● **To do**: From the records below, pull each line that has "white".

(Code change snippets)

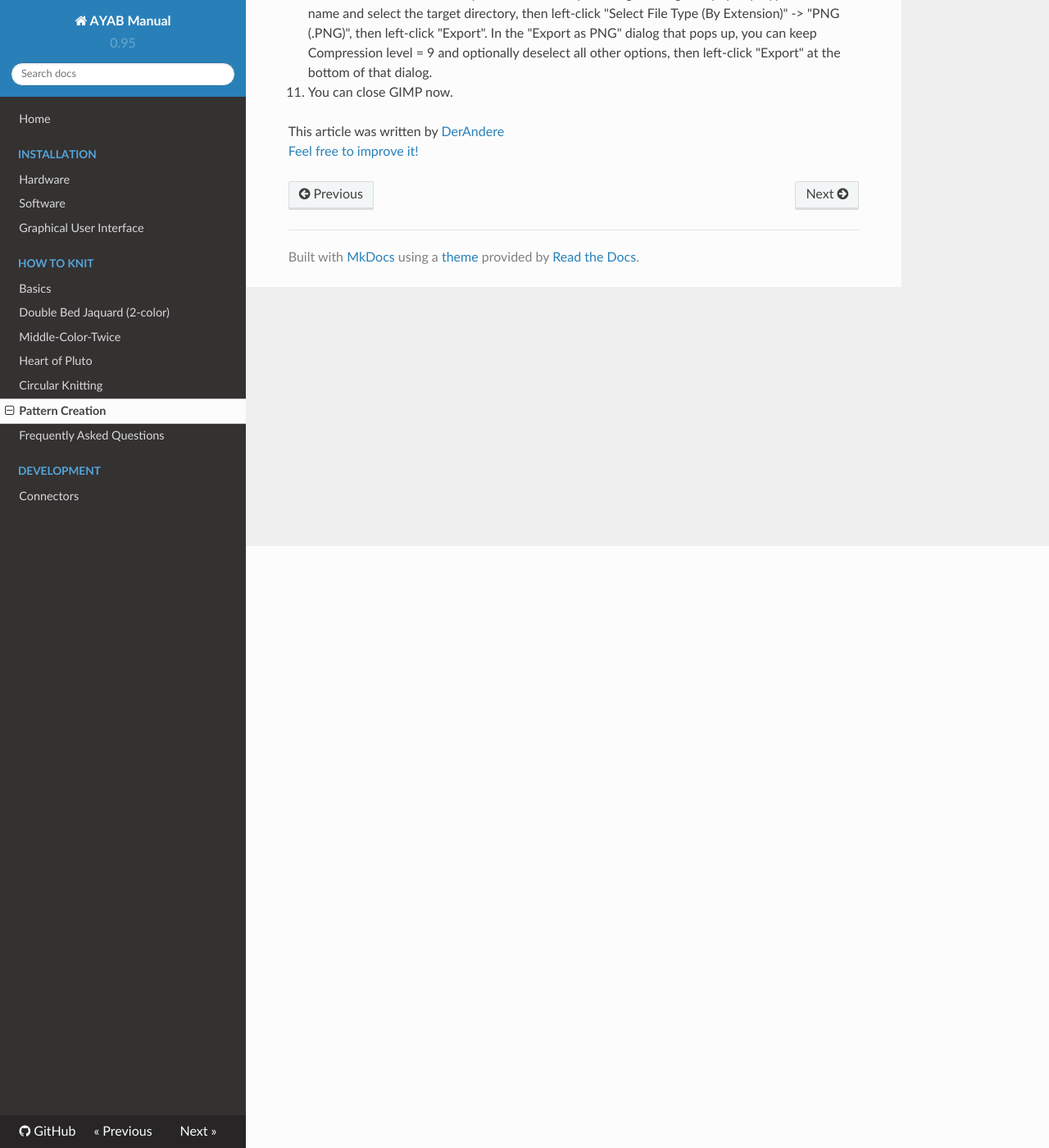
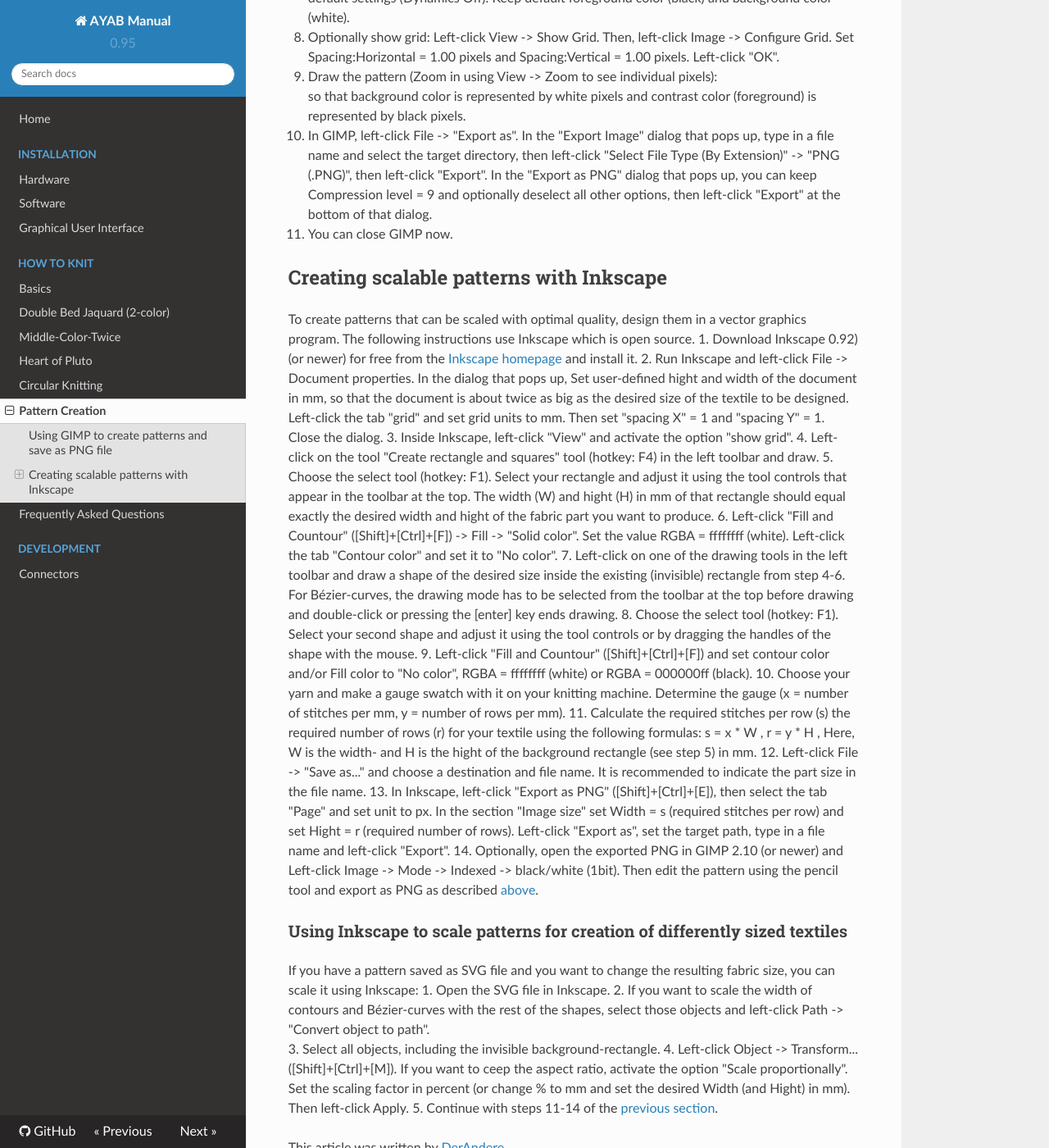
Before and after one commit to AllYarnsAreBeautiful/ayab-manual, an MkDocs documentation site: the page built from docs/pattern_image_creation.md, in a window 1280 px wide and 1400 px high, scrolled down 734 px. Shown: the whole window at 82% size. Built offline with MkDocs 1.6.1, drawn with Linux system fonts in a browser that asks for light colours; nearby versions of some CDN libraries; some of the changed text lies outside the part shown.

Commit message:
Added instructions for scalable pattern creation with Inkscape

```diff
--- a/docs/pattern_image_creation.md
+++ b/docs/pattern_image_creation.md
@@ -1,11 +1,13 @@
+[TOC]
 
-## Create a pattern
+# Pattern creation
 
-Create an image with a width of 200 pixels or less with indexed colors. For two
-color knitwork, choose monochromatic: black and white (1 bit) with each pixel
-representing a stitch. Save in the PNG format.
-The following instructions show how to achieve this using the free open source
-software GIMP 2.10.10 (or newer):
+You can use free open source software to design patterns. Create an image with a
+width of 200 pixels or less with indexed colors. For two color knitwork,
+make the image monochromatic: black and white (1 bit) with each pixel
+representing a stitch. Save it in the PNG file format.
+The following instructions show how to achieve this using GIMP and how to benefit
+from the vector graphics program Inkscape to create scalable patterns.
 
 
 ## Using GIMP to create patterns and save as PNG file
@@ -37,5 +39,65 @@ software GIMP 2.10.10 (or newer):
 11. You can close GIMP now.
 
 
+## Creating scalable patterns with Inkscape
+
+To create patterns that can be scaled with optimal quality, design them in
+   a vector graphics program. The following instructions use Inkscape which is open source.
+1. Download Inkscape 0.92)(or newer) for free from the [Inkscape homepage](https://inkscape.org/) and install it.
+2. Run Inkscape and left-click File -> Document properties. In the dialog that pops
+   up, Set user-defined hight and width of the document in mm, so that the document
+   is about twice as big as the desired size of the textile to be designed.
+   Left-click the tab "grid" and set grid units to mm. Then set "spacing X" = 1 and "spacing Y" = 1.
+   Close the dialog.
+3. Inside Inkscape, left-click "View" and activate the option "show grid".
+4. Left-click on the tool "Create rectangle and squares"  tool (hotkey: F4) in
+   the left toolbar and draw.
+5. Choose the select tool (hotkey: F1). Select your rectangle and adjust it using the
+   tool controls that appear in the toolbar at the top. The width (W) and hight (H)
+   in mm of that rectangle should equal exactly the desired width and hight of the fabric
+   part you want to produce.
+6. Left-click "Fill and Countour" ([Shift]+[Ctrl]+[F]) -> Fill -> "Solid color". Set the value RGBA = ffffffff (white).
+   Left-click the tab "Contour color" and set it to "No color".
+7. Left-click on one of the drawing tools in the left toolbar and draw a shape
+   of the desired size inside the existing (invisible) rectangle from step 4-6.
+   For Bézier-curves, the drawing mode has to be selected from the toolbar at the
+   top before drawing and double-click or pressing the [enter] key ends drawing.
+8. Choose the select tool (hotkey: F1). Select your second shape and adjust it using
+   the tool controls or by dragging the handles of the shape with the mouse.
+9. Left-click "Fill and Countour" ([Shift]+[Ctrl]+[F]) and set contour color and/or
+   Fill color to "No color", RGBA = ffffffff (white) or RGBA = 000000ff (black).
+10. Choose your yarn and make a gauge swatch with it on your knitting machine.
+    Determine the gauge (x = number of stitches per mm, y = number of rows per mm).
+11.  Calculate the required stitches per row (s) the required number of rows (r) for
+    your textile using the following formulas:
+    s = x * W ,
+    r = y * H ,
+    Here, W is the width- and H is the hight of the background rectangle (see step 5) in mm.
+12. Left-click File -> "Save as..." and choose a destination and file name. It is
+    recommended to indicate the part size in the file name.
+13. In Inkscape, left-click "Export as PNG" ([Shift]+[Ctrl]+[E]), then select the
+    tab "Page" and set unit to px. In the section "Image size" set
+    Width = s (required stitches per row) and set Hight = r (required number of rows).
+    Left-click "Export as", set the target path, type in a file name and
+    left-click "Export".
+14. Optionally, open the exported PNG in GIMP 2.10 (or newer) and Left-click
+    Image -> Mode -> Indexed -> black/white (1bit). Then edit the pattern using the
+    pencil tool and export as PNG as described [above](pattern_image_creation.md#using-gimp-to-create-patterns-and-save-as-png-file).
+
+
+### Using Inkscape to scale patterns for creation of differently sized textiles
+If you have a pattern saved as SVG file and you want to change the resulting fabric size, you
+can scale it using Inkscape:
+1. Open the SVG file in Inkscape.
+2. If you want to scale the width of contours and Bézier-curves with the rest of the shapes,
+   select those objects and left-click Path -> "Convert object to path".
+3. Select all objects, including the invisible background-rectangle.
+4. Left-click Object -> Transform... ([Shift]+[Ctrl]+[M]). If you want to ceep the aspect ratio,
+   activate the option "Scale proportionally".
+   Set the scaling factor in percent (or change % to mm and set the desired Width (and Hight) in mm).
+   Then left-click Apply.
+5. Continue with steps 11-14 of the [previous section](pattern_image_creation.md#creating-scalable-patterns-with-inkscape).
+
+
 This article was written by [DerAndere](https://it-by-derandere.blogspot.com/p/blog-page_46.html)
 [Feel free to improve it!](https://github.com/AllYarnsAreBeautiful/ayab-manual)
```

● **Answer for this exercise**:
-color knitwork, choose monochromatic: black and white (1 bit) with each pixel
+make the image monochromatic: black and white (1 bit) with each pixel
+6. Left-click "Fill and Countour" ([Shift]+[Ctrl]+[F]) -> Fill -> "Solid color". Set the value RGBA = ffffffff (white).
+   Fill color to "No color", RGBA = ffffffff (white) or RGBA = 000000ff (black).
+    Image -> Mode -> Indexed -> black/white (1bit). Then edit the pattern using the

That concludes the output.